On 10/7, Israeli civilians were subjected to unimaginable acts of terror at the hands of Hamas, which killed at least 1,400 Israelis and took 199 hostages. It was the deadliest day for the Jewish people since the Holocaust, an atrocity in which the world’s silence allowed the genocide of 6 Million Jews. In towns bordering Gaza, Israelis continue to endure terrifying rocket fire.
We can never be silent when civilians die at the hands of terrorists.
We can never be silent when civilians die at the hands of F-16 bombs.
Since 10/7, at least 2,750 Palestinians have been killed at the hands of the Israeli government, and 2 million Gazans–half of whom are children–have been cut off from electricity, water, food, and humanitarian aid. 1.1 million, with no place to turn, were given 24 hours to flee their homes, amounting to what the UN calls a “death sentence” to those sick and injured in hospitals.
We can never be silent when people across the world are killed because of their faith or ethnicity. We can never be silent when it happens in our own nation.
Islamophobia kills. This weekend, an Illinois man–repeating genocidal war rhetoric–fatally stabbed a 6-year-old Palestinian-American boy and seriously wounded his mother.
Antisemitism kills. Antisemitic violence is at historic highs in the U.S. Jews comprise less than 2% of the U.S. population, but experience 51% of faith-based hate crimes.
We can not close ourselves off to heartbreak. We must live in And/Both. We must do what we can.
Together Rising invested $100,000 in The New Israel Fund and $100,000 in MECA to provide medical aid, clean water, food, and trauma support for civilians suffering unimaginable loss.
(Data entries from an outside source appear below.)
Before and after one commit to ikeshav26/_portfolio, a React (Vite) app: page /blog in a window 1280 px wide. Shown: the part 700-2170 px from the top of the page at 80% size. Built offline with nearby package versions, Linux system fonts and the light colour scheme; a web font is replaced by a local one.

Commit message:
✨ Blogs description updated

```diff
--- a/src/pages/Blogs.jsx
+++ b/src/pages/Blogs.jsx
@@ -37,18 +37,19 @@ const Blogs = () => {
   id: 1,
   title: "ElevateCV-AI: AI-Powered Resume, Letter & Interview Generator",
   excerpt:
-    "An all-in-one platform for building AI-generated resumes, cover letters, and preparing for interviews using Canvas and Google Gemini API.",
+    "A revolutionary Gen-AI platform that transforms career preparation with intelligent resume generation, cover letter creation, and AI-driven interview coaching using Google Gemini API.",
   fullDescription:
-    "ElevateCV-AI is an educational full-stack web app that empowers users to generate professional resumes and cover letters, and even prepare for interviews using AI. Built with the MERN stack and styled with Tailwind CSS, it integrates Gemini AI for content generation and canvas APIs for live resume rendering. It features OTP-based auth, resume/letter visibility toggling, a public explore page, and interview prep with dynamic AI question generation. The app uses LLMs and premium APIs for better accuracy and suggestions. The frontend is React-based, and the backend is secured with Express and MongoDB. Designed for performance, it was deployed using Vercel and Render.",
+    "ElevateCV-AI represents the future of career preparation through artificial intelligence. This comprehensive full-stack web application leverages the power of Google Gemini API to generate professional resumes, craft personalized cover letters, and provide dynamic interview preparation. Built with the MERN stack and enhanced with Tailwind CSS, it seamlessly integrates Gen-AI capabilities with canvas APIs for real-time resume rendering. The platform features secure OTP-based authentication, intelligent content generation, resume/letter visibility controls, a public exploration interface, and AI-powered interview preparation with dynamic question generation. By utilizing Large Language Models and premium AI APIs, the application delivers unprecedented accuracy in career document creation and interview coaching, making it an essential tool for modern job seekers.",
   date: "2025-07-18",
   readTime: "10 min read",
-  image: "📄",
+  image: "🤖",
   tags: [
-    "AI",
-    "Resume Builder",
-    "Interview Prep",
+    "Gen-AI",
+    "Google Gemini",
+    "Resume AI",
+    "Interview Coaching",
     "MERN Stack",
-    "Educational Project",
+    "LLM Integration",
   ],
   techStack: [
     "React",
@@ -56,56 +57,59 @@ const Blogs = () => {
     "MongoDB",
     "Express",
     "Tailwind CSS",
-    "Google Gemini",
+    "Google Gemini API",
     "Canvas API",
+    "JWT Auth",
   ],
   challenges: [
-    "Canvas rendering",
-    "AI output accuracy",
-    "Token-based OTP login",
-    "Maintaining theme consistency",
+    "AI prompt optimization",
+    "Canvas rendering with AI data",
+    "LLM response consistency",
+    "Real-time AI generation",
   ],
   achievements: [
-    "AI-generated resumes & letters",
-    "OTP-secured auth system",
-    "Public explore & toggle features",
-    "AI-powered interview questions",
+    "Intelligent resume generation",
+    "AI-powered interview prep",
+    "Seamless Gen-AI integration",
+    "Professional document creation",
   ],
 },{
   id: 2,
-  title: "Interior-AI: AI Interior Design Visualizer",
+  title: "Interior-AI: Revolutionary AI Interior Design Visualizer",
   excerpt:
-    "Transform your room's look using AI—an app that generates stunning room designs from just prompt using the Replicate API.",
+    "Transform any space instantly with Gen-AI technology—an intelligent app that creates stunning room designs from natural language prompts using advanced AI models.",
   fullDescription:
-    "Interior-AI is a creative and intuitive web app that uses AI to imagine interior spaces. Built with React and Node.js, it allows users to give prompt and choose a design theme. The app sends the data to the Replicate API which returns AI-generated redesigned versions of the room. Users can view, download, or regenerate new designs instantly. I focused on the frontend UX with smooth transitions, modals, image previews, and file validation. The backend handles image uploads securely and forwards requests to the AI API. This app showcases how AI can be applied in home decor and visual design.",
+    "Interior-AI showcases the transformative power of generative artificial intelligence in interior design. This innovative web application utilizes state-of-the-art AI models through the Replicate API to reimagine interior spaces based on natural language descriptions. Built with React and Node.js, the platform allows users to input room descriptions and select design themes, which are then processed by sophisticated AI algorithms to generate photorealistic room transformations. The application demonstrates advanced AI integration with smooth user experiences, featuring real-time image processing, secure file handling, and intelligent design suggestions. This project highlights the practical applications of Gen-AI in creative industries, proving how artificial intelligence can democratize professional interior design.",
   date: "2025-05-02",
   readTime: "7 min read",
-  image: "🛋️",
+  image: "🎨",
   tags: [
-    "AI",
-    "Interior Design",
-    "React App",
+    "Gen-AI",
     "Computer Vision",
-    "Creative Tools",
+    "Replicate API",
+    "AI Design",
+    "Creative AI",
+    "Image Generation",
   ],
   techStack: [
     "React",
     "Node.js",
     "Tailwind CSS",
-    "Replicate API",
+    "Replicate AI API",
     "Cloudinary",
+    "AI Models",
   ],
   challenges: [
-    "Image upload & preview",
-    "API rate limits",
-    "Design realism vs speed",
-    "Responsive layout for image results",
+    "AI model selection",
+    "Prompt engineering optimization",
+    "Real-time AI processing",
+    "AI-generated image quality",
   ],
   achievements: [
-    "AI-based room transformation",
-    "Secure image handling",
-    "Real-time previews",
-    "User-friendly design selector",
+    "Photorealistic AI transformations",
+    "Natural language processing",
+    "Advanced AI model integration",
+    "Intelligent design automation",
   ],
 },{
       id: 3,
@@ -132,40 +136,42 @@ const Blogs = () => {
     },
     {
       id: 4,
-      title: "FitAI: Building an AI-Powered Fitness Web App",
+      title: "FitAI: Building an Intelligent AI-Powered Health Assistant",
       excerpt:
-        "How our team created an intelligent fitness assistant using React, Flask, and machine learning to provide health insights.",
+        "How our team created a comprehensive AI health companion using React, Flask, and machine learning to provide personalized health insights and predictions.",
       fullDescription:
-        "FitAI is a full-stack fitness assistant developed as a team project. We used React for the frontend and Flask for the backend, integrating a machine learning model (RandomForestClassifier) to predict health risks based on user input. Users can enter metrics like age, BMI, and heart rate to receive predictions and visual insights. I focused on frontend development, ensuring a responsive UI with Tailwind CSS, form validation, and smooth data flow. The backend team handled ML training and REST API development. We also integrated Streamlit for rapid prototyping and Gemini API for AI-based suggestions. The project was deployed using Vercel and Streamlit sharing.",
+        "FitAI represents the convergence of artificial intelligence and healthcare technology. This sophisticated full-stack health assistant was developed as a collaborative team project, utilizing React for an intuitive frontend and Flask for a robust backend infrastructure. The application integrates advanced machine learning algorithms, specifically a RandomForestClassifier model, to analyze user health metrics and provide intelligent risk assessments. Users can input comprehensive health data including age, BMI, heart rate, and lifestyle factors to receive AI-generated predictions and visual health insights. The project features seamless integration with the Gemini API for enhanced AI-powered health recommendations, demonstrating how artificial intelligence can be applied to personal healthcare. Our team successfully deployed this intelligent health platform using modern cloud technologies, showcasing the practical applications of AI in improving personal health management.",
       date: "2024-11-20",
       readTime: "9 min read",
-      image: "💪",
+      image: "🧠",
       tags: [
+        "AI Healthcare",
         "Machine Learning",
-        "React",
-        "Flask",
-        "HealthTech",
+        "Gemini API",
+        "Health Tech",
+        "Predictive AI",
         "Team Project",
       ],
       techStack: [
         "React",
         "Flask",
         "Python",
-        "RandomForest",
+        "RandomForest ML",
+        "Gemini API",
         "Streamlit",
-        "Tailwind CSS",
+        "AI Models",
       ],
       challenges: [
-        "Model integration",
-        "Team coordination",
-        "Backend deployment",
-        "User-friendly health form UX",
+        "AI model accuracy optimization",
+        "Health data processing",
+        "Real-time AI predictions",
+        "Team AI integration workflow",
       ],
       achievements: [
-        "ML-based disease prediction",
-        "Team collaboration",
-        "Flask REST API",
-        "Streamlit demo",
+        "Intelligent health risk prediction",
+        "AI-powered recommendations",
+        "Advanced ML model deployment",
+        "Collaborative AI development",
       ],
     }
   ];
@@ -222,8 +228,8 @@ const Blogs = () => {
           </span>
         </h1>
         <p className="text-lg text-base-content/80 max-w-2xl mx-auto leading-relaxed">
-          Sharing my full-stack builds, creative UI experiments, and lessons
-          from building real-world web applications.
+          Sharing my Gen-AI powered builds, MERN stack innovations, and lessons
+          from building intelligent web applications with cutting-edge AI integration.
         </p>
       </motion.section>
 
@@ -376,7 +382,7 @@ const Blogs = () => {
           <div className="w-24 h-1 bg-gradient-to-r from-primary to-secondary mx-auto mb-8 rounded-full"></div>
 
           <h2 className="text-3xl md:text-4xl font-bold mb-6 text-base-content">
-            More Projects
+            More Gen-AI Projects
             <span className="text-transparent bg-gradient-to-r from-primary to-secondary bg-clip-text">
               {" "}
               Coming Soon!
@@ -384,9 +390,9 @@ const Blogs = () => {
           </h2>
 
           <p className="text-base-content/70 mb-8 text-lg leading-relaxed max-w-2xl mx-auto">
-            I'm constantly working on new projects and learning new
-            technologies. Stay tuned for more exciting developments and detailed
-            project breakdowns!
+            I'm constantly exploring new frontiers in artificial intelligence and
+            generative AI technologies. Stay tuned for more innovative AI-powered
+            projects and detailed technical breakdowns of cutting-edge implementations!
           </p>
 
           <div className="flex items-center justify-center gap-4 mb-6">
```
May we continue to show up for the hurting.
May our heartbreak make us more tender.
In Relentless Hope,